Meira Levinson, Professor of Education, develops case studies about difficult questions in educational ethics—for example, grade inflation, charter schools, and policies that disproportionately impact low-income students of color—for A203 Educational Justice students to debate and discuss the ethical dimensions of educational practice and policy.
The benefits: In addition to in-depth content analysis, case discussions illuminate different views among students who may have expected they were in like-minded company. According to Levinson, this is an important goal for instructors, as we tend to assume that others think the same as we do: “Students learn that is not true. We are socialized culturally to avoid difficult conversations—‘don’t talk about religion, sex, or politics at a dinner party’—and not often provided opportunities to substantively engage with one another." Read more about Difficult topics: Seeking and considering alternative viewpoints in the classroom

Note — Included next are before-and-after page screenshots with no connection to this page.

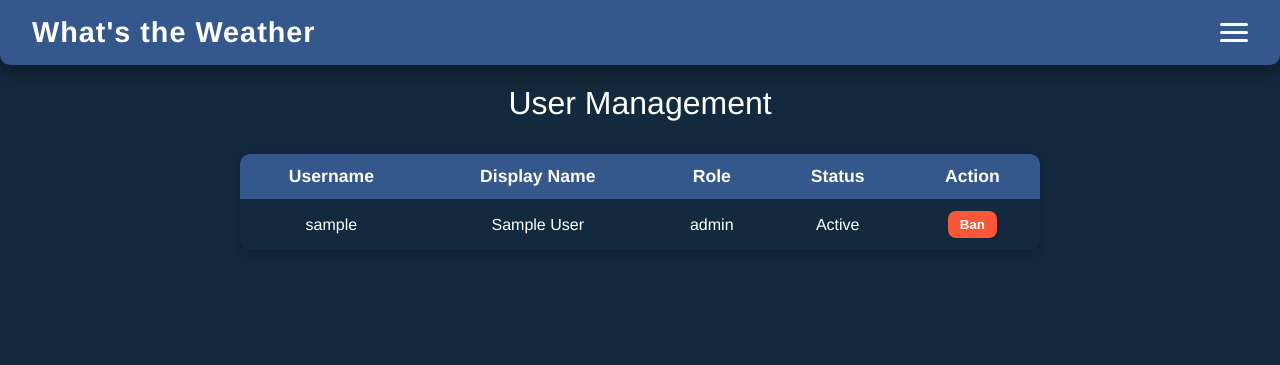
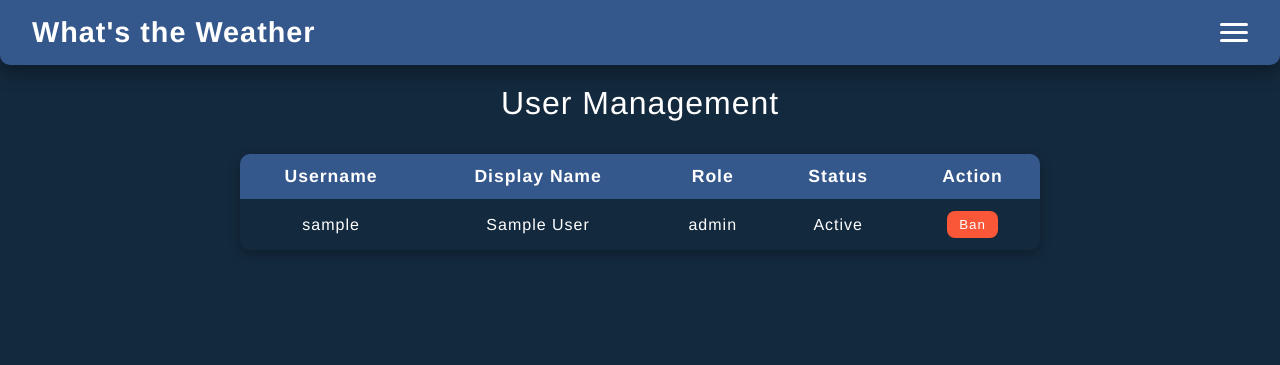
Before and after one commit to rivitaly/whats-the-weather, a PHP site: page /mod.php in a window 1280 px wide. Shown: the top 365 px of the page. Run offline with PHP 8.4, Linux system fonts and the light colour scheme; the visitor is signed in with stand-in values (Sample User, id 1); tables that the repository leaves empty or names only in its code hold one stand-in row (values such as "Sample post").

Commit message:
css changes to text

```diff
--- a/css/style.css
+++ b/css/style.css
@@ -20,6 +20,7 @@ body {
     background: var(--background-colour);
     color: white;
     font-family:'Franklin Gothic Medium', 'Arial Narrow', Arial, sans-serif;
+    letter-spacing: 1px;
 }
 
 /* Header Stuff */
@@ -456,8 +457,9 @@ body {
     cursor: pointer;
     background-color: var(--text-colour-outline);
     color: white;
-    font-weight: 600;
+    font-weight: 400;
     transition: background-color 0.3s ease;
+    letter-spacing: 1px;
 }
 
 #users-table button:hover:enabled {
```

Katherine K. Merseth, Senior Lecturer on Education,creates a culture of reciprocity in her classroom where students and instructors are expected to both teach and learn. “The two words are often interchanged because they are inextricably linked – learners need teachers, and teachers need learners.” She establishes this in part by requiring attendance and learning students’ names.
The benefits: Though seemingly contradictory,shared teaching and learning responsibility enhances instructor influence. In General Education course “Dilemmas of Equity and Excellence in American K-12 Education” (see video trailer), Merseth encourages students to lead the discussion, promoting new perspective and understanding. “When I teach, I get back more than I put out because I acknowledge this relationship between teachers and learners. I teach, basically, because I love to learn.” Read more about Teacher/learner dependency: A classroom culture of reciprocity

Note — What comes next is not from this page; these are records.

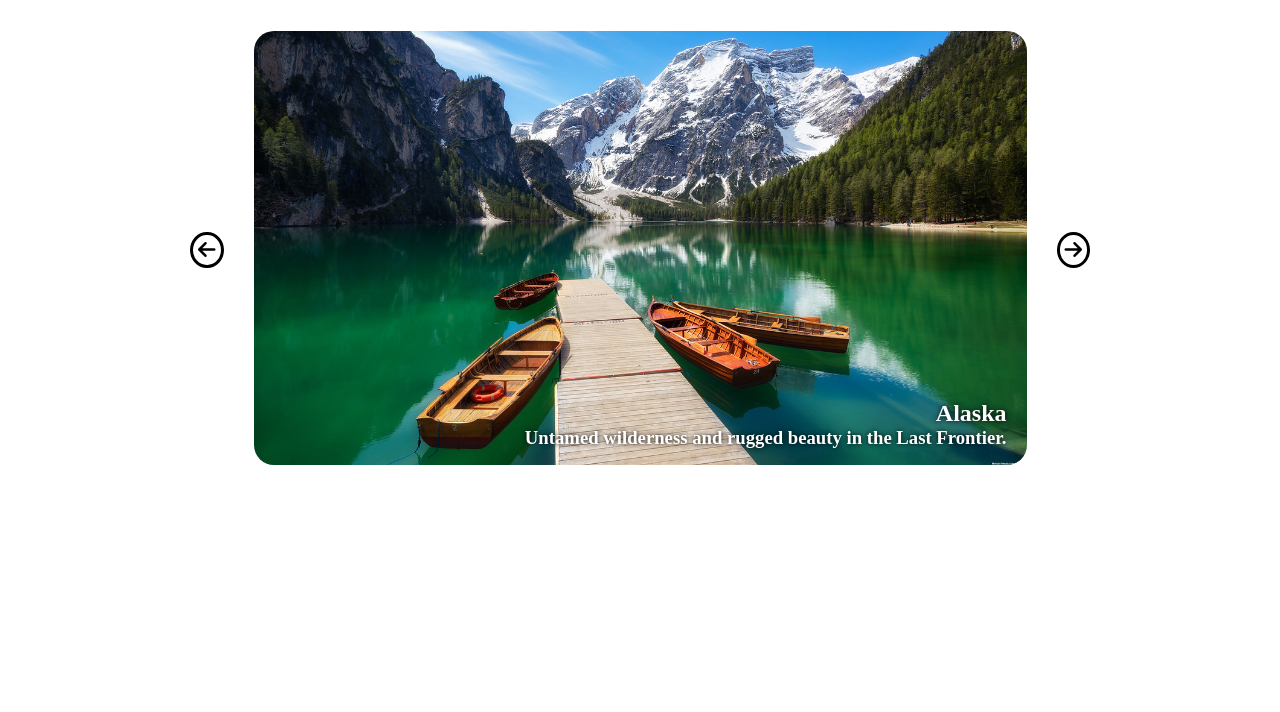
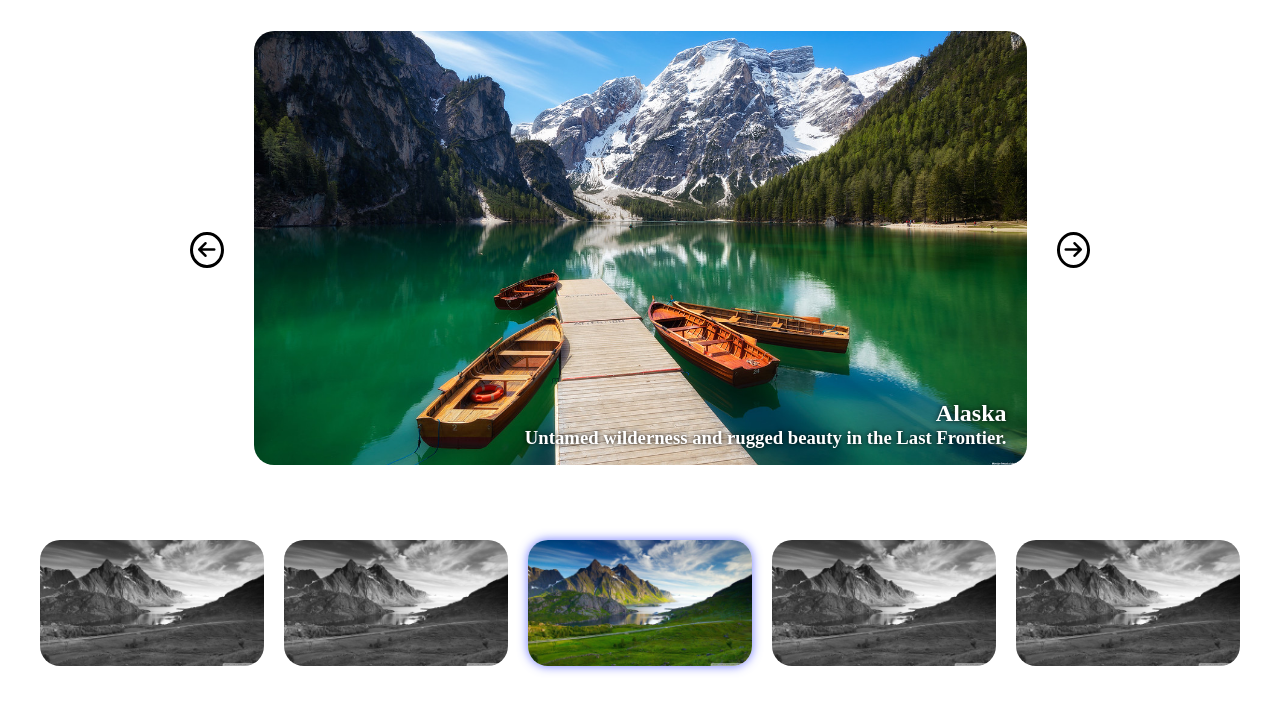
Before and after one commit to FrancescoPalazzo97/js-slider, a plain HTML site: page index.html in a window 1280 px wide. Drawn offline with Linux system fonts and the light colour scheme.

```diff
--- a/css/style.css
+++ b/css/style.css
@@ -1,24 +1,25 @@
-*{
+* {
     margin: 0;
     padding: 0;
     box-sizing: border-box;
 }
 
-.container{
+.container {
     max-width: 1200px;
     margin: 0 auto;
     display: flex;
     justify-content: center;
+    flex-wrap: wrap;
 }
 
-#carousel{
+#carousel {
     display: flex;
     align-items: center;
     width: 900px;
     height: 500px;
 }
 
-#carousel i{
+#carousel i {
     border: 3px solid black;
     border-radius: 50%;
     padding: 5px;
@@ -26,26 +27,27 @@
     cursor: pointer;
 }
 
-.gallery{
+.gallery {
     width: 100%;
     margin: 30px;
     position: relative;
 }
 
-.gallery figure{
+.gallery figure {
     display: none;
 }
 
-.gallery figure.active{
+.gallery figure.active {
     display: block;
 }
 
-.gallery img{
+.gallery img,
+#thumbnails img {
     width: 100%;
     border-radius: 20px;
 }
 
-.gallery figcaption{
+.gallery figcaption {
     position: absolute;
     bottom: 20px;
     right: 20px;
@@ -53,3 +55,21 @@
     color: #fff;
     text-shadow: 0 0 5px black;
 }
+
+#thumbnails {
+    margin: 40px 0;
+    display: flex;
+    gap: 20px;
+}
+
+.col-20 {
+    width: 20%;
+}
+
+.on-focus {
+    box-shadow: 0 0 10px 1px rgba(74, 86, 255, 0.678);
+}
+
+#thumbnails img:not(.on-focus) {
+    filter: grayscale(100%);
+}
--- a/index.html
+++ b/index.html
@@ -1,12 +1,16 @@
 <!DOCTYPE html>
 <html lang="en">
+
 <head>
     <meta charset="UTF-8">
     <meta name="viewport" content="width=device-width, initial-scale=1.0">
-    <link rel="stylesheet" href="https://cdnjs.cloudflare.com/ajax/libs/font-awesome/6.7.2/css/all.min.css" integrity="sha512-Evv84Mr4kqVGRNSgIGL/F/aIDqQb7xQ2vcrdIwxfjThSH8CSR7PBEakCr51Ck+w+/U6swU2Im1vVX0SVk9ABhg==" crossorigin="anonymous" referrerpolicy="no-referrer" />
+    <link rel="stylesheet" href="https://cdnjs.cloudflare.com/ajax/libs/font-awesome/6.7.2/css/all.min.css"
+        integrity="sha512-Evv84Mr4kqVGRNSgIGL/F/aIDqQb7xQ2vcrdIwxfjThSH8CSR7PBEakCr51Ck+w+/U6swU2Im1vVX0SVk9ABhg=="
+        crossorigin="anonymous" referrerpolicy="no-referrer" />
     <link rel="stylesheet" href="./css/style.css">
     <title>Document</title>
 </head>
+
 <body>
     <div class="container">
         <div id="carousel">
@@ -24,8 +28,24 @@
         </div>
         <div id="thumbnails">
             <!-- Anteprime immagini -->
+            <div class="col-20">
+                <img src="./img/01.jpg" alt="" class="on-focus">
+            </div>
+            <div class="col-20">
+                <img src="./img/01.jpg" alt="">
+            </div>
+            <div class="col-20">
+                <img src="./img/01.jpg" alt="">
+            </div>
+            <div class="col-20">
+                <img src="./img/01.jpg" alt="">
+            </div>
+            <div class="col-20">
+                <img src="./img/01.jpg" alt="">
+            </div>
         </div>
     </div>
     <script src="./js/script.js"></script>
 </body>
+
 </html>
--- a/js/script.js
+++ b/js/script.js
@@ -54,7 +54,7 @@
   const gallery = document.querySelector('.gallery');
 
   // ciclo l'array
-    for(let i=0; i<array.length; i++){
+  for (let i = 0; i < array.length; i++) {
     images += createImage(array[i]);
   }
 
@@ -65,17 +65,19 @@
 const nextImage = () => {
   // rimuovo la classe active dall'elemento attualmente attivo
   images[activeImage].classList.remove('active');
+  thumbnail[activeImage].classList.remove(`on-focus`)
+
   // incremento il valore del cursore
   activeImage++;
 
   // se il cursore ha un valore maggiore rispetto alla lunghezza dell'array lo rimetto a zero
-    if(activeImage >= images.length){
+  if (activeImage >= images.length) {
     activeImage = 0;
   }
 
   // imposto la classe active al nuovo elemento
   images[activeImage].classList.add('active');
-
+  thumbnail[activeImage].classList.add(`on-focus`)
 
 }
 
@@ -87,12 +89,24 @@
   activeImage--;
 
   // se il cursore ha un valore minore di zero lo imposto all'ultimo elemento dell'array
-    if(activeImage < 0){
+  if (activeImage < 0) {
     activeImage = images.length - 1;
   }
 
   // imposto la classe active al nuovo elemento
   images[activeImage].classList.add('active');
+
+}
+
+const changeImage = (index) => {
+
+  for (i = 0; i < images.length; i++) {
+    images[i].classList.remove('active');
+    thumbnail[i].classList.remove('on-focus');
+  }
+
+  images[index].classList.add('active');
+  thumbnail[index].classList.add('on-focus');
 
 }
 
@@ -118,3 +132,12 @@
 
 // autoplay
 const intervalId = setInterval(nextImage, 2000);
+
+const thumbnail = document.querySelectorAll(`#thumbnails img`);
+console.log(thumbnail)
+
+for (let i = 0; i < thumbnail.length; i++) {
+  thumbnail[i].addEventListener(`click`, function () {
+    changeImage(i);
+  })
+}
```
Lines whose indentation alone changed are shown as unchanged.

Karen Brennan, Assistant Professor at the Harvard Graduate School of Education, designs her syllabus for T550: Designing for Learning by Creating to not only communicate the plan for the course, but to introduce students to the course culture.
The benefits: Her use of quotations, images, and color appeals to the various ways that we engage with text, and gives students (many of them future instructors themselves) a glimpse of their upcoming course experience. Drawing on other forms of expression expands the possibilities for communicating the aspirations and intentions for the course. Read more about Communicating course culture: Beyond the syllabus